Provided by The South African SME Toolkit, an information portal for South African entrepreneurs.
The fact that the SME sector is a tough industry to break into does not seem to deter the average young entrepreneur. But are big ideas, determination, passion and the will to succeed enough to be truly successful or could your age and a lack of higher education be your downfall?
This generation of school-leavers is probably facing the greatest obstacle to entering the working world. High unemployment levels, lack of work experience and the high price of tertiary education means that more and more young people are trying to start their own businesses.

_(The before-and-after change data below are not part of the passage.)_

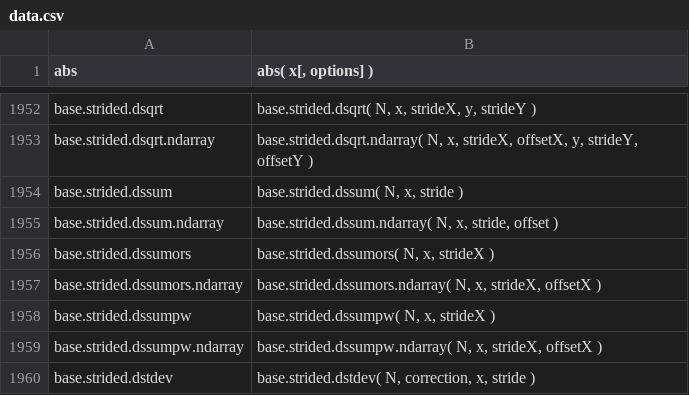
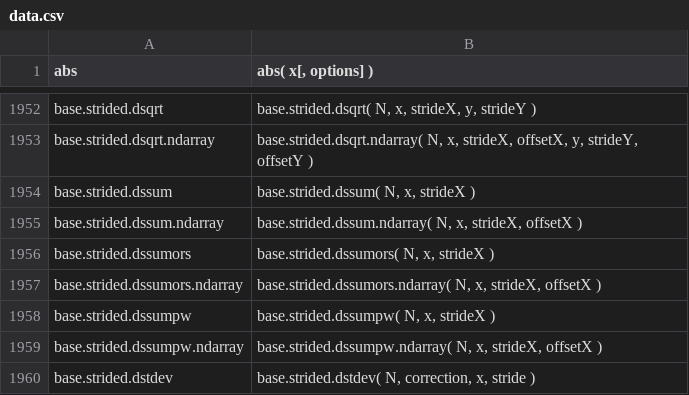
Before and after one commit to stdlib-js/repl, a CSV file: signature/data/data.csv, drawn as a sheet; only a part is shown, gaps mark what is left out.

```diff
--- a/signature/data/data.csv
+++ b/signature/data/data.csv
@@ -1953,4 +1953,4 @@ base.strided.dsqrt,"base.strided.dsqrt( N, x, strideX, y, strideY )"
 base.strided.dsqrt.ndarray,"base.strided.dsqrt.ndarray( N, x, strideX, offsetX, y, strideY, offsetY )"
-base.strided.dssum,"base.strided.dssum( N, x, stride )"
-base.strided.dssum.ndarray,"base.strided.dssum.ndarray( N, x, stride, offset )"
+base.strided.dssum,"base.strided.dssum( N, x, strideX )"
+base.strided.dssum.ndarray,"base.strided.dssum.ndarray( N, x, strideX, offsetX )"
 base.strided.dssumors,"base.strided.dssumors( N, x, strideX )"
```
Also changed, not shown: info/data/data.csv, typed-signature/data/data.csv, 6 other files.
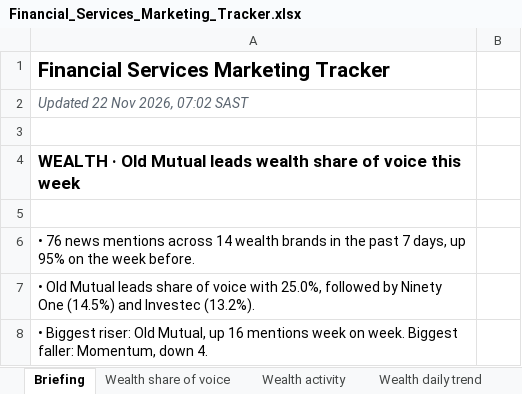
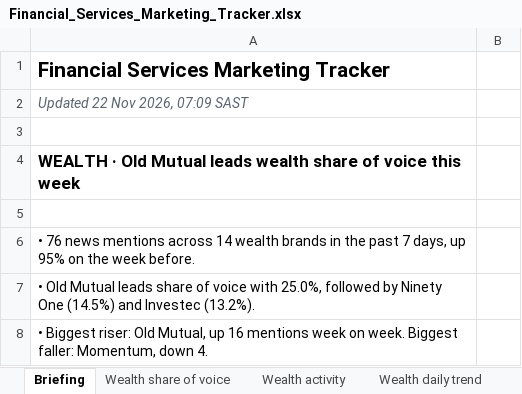
Before and after one commit to sheyaamh-bot/Financial-services-marketing-tracker, an Excel workbook: site/Financial_Services_Marketing_Tracker.xlsx, sheet Briefing, drawn as a sheet; only a part is shown; values as stored, in another font and other column widths than the file's, no borders; the diff names each change by its address in the sheet, - before the commit and + after, or states it on an @@ line.

```diff
--- a/site/Financial_Services_Marketing_Tracker.xlsx (sheet Briefing)
+++ b/site/Financial_Services_Marketing_Tracker.xlsx (sheet Briefing)
-A2: Updated 22 Nov 2026, 07:02 SAST
+A2: Updated 22 Nov 2026, 07:09 SAST
```
Also changed, not shown: sheet Topics, 3 other files.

If you fall into this group, do you have what it takes to make it big? Anyone can become an entrepreneur, no matter what their age, background or education level. But what makes a truly successful entrepreneur?
The personal qualities of successful entrepreneurs
Most entrepreneurs have certain character traits that stand them in good stead for the rollercoaster ride that is running a small business. These include:
Savvy - Those who have made it to the top all seem to have intuitive good judgement when making business decisions. This goes further than just having the business degrees or diplomas. It's more about common sense and instinct, combined with the ability to learn from the past, look ahead and focus on tomorrow.
Drive: Successful entrepreneurs are highly motivated and they're not prepared to settle for second best. Coupled with that, is the confidence that they have both the ability to do so, and that if they don't necessarily have the skills, they'll make a plan to acquire them.
Hard workers: No matter how confident and passionate you are, your venture probably won't flourish if you're not willing to work harder than most.
Inability to accept the status quo: Where others see problems, the entrepreneur sees opportunity. They aren't afraid to take a calculated risk, even if that means standing alone. Therefore, they also have to be resourceful in order to find solutions to problems.
Strong leadership: It takes a skilled leader to run a small business, where there is often a lot of uncertainty and tough competition. In this intimate setting, their leadership abilities are constantly being scrutinised and tested.
Passion: An enthusiasm for what they are doing and their competitive nature gives would-be business tycoons energy that the rest of us would love to have.
Is education important?
Knowledge and skill are vital when it comes to running a lucrative small business. Yes, the passion, drive and confidence counts for alot, but if you don't have the know-how, you're going to struggle.
Having said that, a degree or MBA does not automatically guarantee you success either, so how you acquire the knowledge is probably less important.
When you start out, be aware of what your strengths and weaknesses are. Once you've identified those weaknesses, start working on a plan to address them. This could mean asking an expert in the field to mentor you , finding quick courses you can do to give yourself some background or even hiring people who have the skills you lack and learning what you can from them.
Whether entrepreneurship is something you're born with or something you learn is debatable and opinions vary. From what we've seen in this article, it seems that it's a little bit of both.